**YOUR INSTRUCTIONS:** Report back each line of the data that contains the word "financeiro".

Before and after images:
§ §

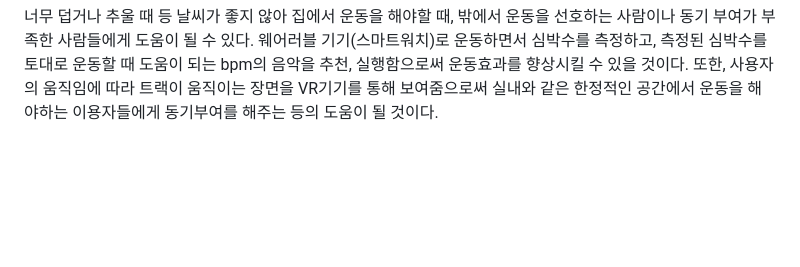
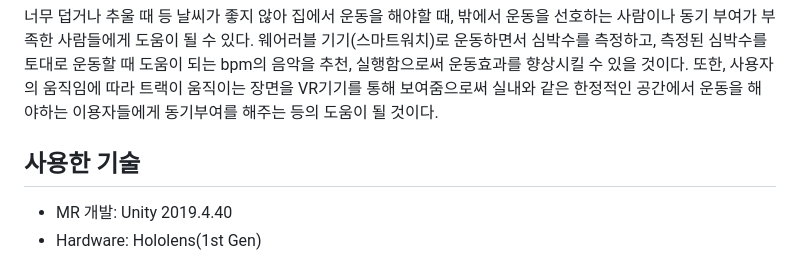
Before and after one commit to HCI-SVR/SVR, a Markdown page: README.md, the part around the change. GitHub-like rendering; blank space fills up the shorter version.

```diff
--- a/README.md
+++ b/README.md
@@ -47,3 +47,11 @@
    너무 덥거나 추울 때 등 날씨가 좋지 않아 집에서 운동을 해야할 때, 밖에서 운동을 선호하는 사람이나 동기 부여가 부족한 사람들에게 도움이 될 수 있다. 웨어러블 기기(스마트워치)로 운동하면서 심박수를 측정하고, 측정된 심박수를 토대로 운동할 때 도움이 되는 bpm의 음악을 추천, 실행함으로써 운동효과를 향상시킬 수 있을 것이다. 또한, 사용자의 움직임에 따라 트랙이 움직이는 장면을 VR기기를 통해 보여줌으로써 실내와 같은 한정적인 공간에서 운동을 해야하는 이용자들에게 동기부여를 해주는 등의 도움이 될 것이다.
 
 </div>
+
+<div>
+  <h2>사용한 기술</h2>
+  <ul>
+    <li>MR 개발: Unity 2019.4.40</li>
+    <li>Hardware: Hololens(1st Gen)</li>
+  </ul>
+</div>
```
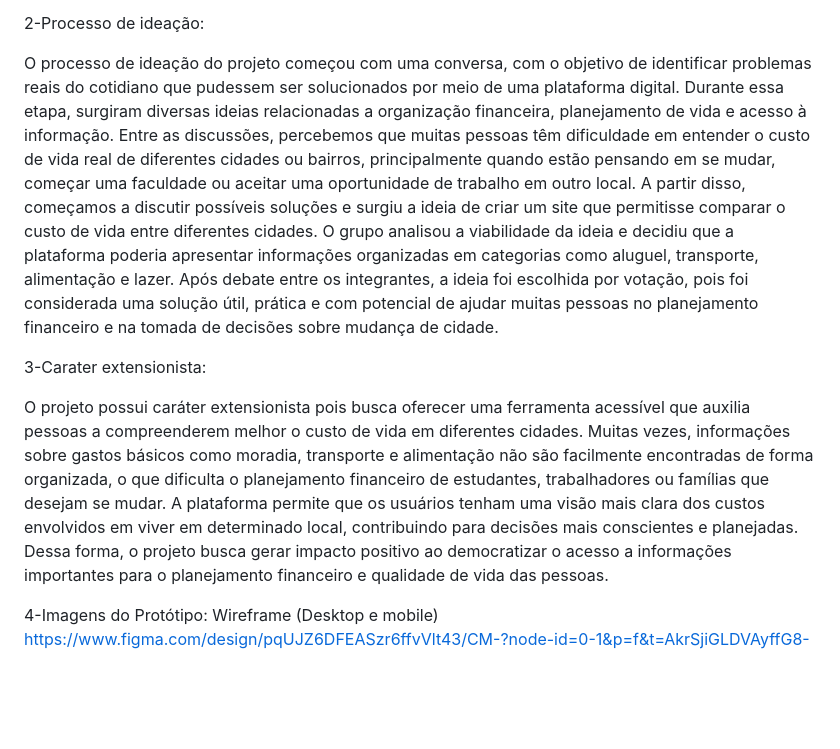
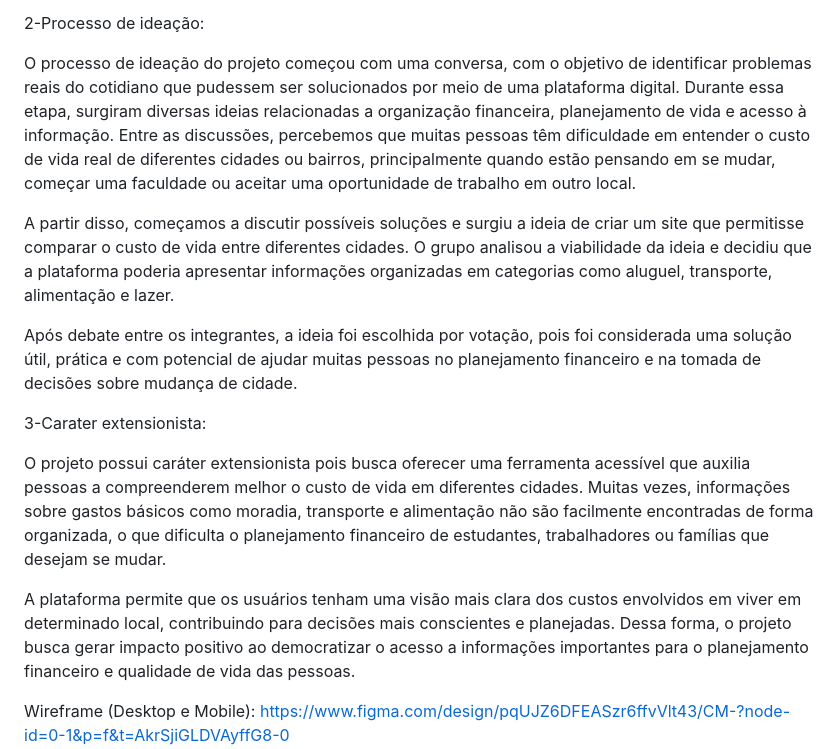
Before and after one commit to lesampaioc/Web-Mobile---Site, a Markdown page: README.md, the part around one of its changes. GitHub-like rendering; blank space fills up the shorter version.

```diff
--- a/README.md
+++ b/README.md
@@ -16,17 +16,18 @@ RA: 10439526
 
 2-Processo de ideação:
 
-O processo de ideação do projeto começou com uma conversa, com o objetivo de identificar problemas reais do cotidiano que pudessem ser solucionados por meio de uma plataforma digital. Durante essa etapa, surgiram diversas ideias relacionadas a organização financeira, planejamento de vida e acesso à informação.
-Entre as discussões, percebemos que muitas pessoas têm dificuldade em entender o custo de vida real de diferentes cidades ou bairros, principalmente quando estão pensando em se mudar, começar uma faculdade ou aceitar uma oportunidade de trabalho em outro local.
+O processo de ideação do projeto começou com uma conversa, com o objetivo de identificar problemas reais do cotidiano que pudessem ser solucionados por meio de uma plataforma digital. Durante essa etapa, surgiram diversas ideias relacionadas a organização financeira, planejamento de vida e acesso à informação. Entre as discussões, percebemos que muitas pessoas têm dificuldade em entender o custo de vida real de diferentes cidades ou bairros, principalmente quando estão pensando em se mudar, começar uma faculdade ou aceitar uma oportunidade de trabalho em outro local.
+
 A partir disso, começamos a discutir possíveis soluções e surgiu a ideia de criar um site que permitisse comparar o custo de vida entre diferentes cidades. O grupo analisou a viabilidade da ideia e decidiu que a plataforma poderia apresentar informações organizadas em categorias como aluguel, transporte, alimentação e lazer.
+
 Após debate entre os integrantes, a ideia foi escolhida por votação, pois foi considerada uma solução útil, prática e com potencial de ajudar muitas pessoas no planejamento financeiro e na tomada de decisões sobre mudança de cidade.
 
 3-Carater extensionista:
 
 O projeto possui caráter extensionista pois busca oferecer uma ferramenta acessível que auxilia pessoas a compreenderem melhor o custo de vida em diferentes cidades. Muitas vezes, informações sobre gastos básicos como moradia, transporte e alimentação não são facilmente encontradas de forma organizada, o que dificulta o planejamento financeiro de estudantes, trabalhadores ou famílias que desejam se mudar.
+
 A plataforma permite que os usuários tenham uma visão mais clara dos custos envolvidos em viver em determinado local, contribuindo para decisões mais conscientes e planejadas. Dessa forma, o projeto busca gerar impacto positivo ao democratizar o acesso a informações importantes para o planejamento financeiro e qualidade de vida das pessoas.
 
-4-Imagens do Protótipo:
-Wireframe (Desktop e mobile)
+Wireframe (Desktop e Mobile):
 https://www.figma.com/design/pqUJZ6DFEASzr6ffvVlt43/CM-?node-id=0-1&p=f&t=AkrSjiGLDVAyffG8-0
 
```
Also changed, not shown: other parts of README.md (+48 -26 lines).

§ §

**WRITTEN REPLY:**
 Após debate entre os integrantes, a ideia foi escolhida por votação, pois foi considerada uma solução útil, prática e com potencial de ajudar muitas pessoas no planejamento financeiro e na tomada de decisões sobre mudança de cidade.
 O projeto possui caráter extensionista pois busca oferecer uma ferramenta acessível que auxilia pessoas a compreenderem melhor o custo de vida em diferentes cidades. Muitas vezes, informações sobre gastos básicos como moradia, transporte e alimentação não são facilmente encontradas de forma organizada, o que dificulta o planejamento financeiro de estudantes, trabalhadores ou famílias que desejam se mudar.
 A plataforma permite que os usuários tenham uma visão mais clara dos custos envolvidos em viver em determinado local, contribuindo para decisões mais conscientes e planejadas. Dessa forma, o projeto busca gerar impacto positivo ao democratizar o acesso a informações importantes para o planejamento financeiro e qualidade de vida das pessoas.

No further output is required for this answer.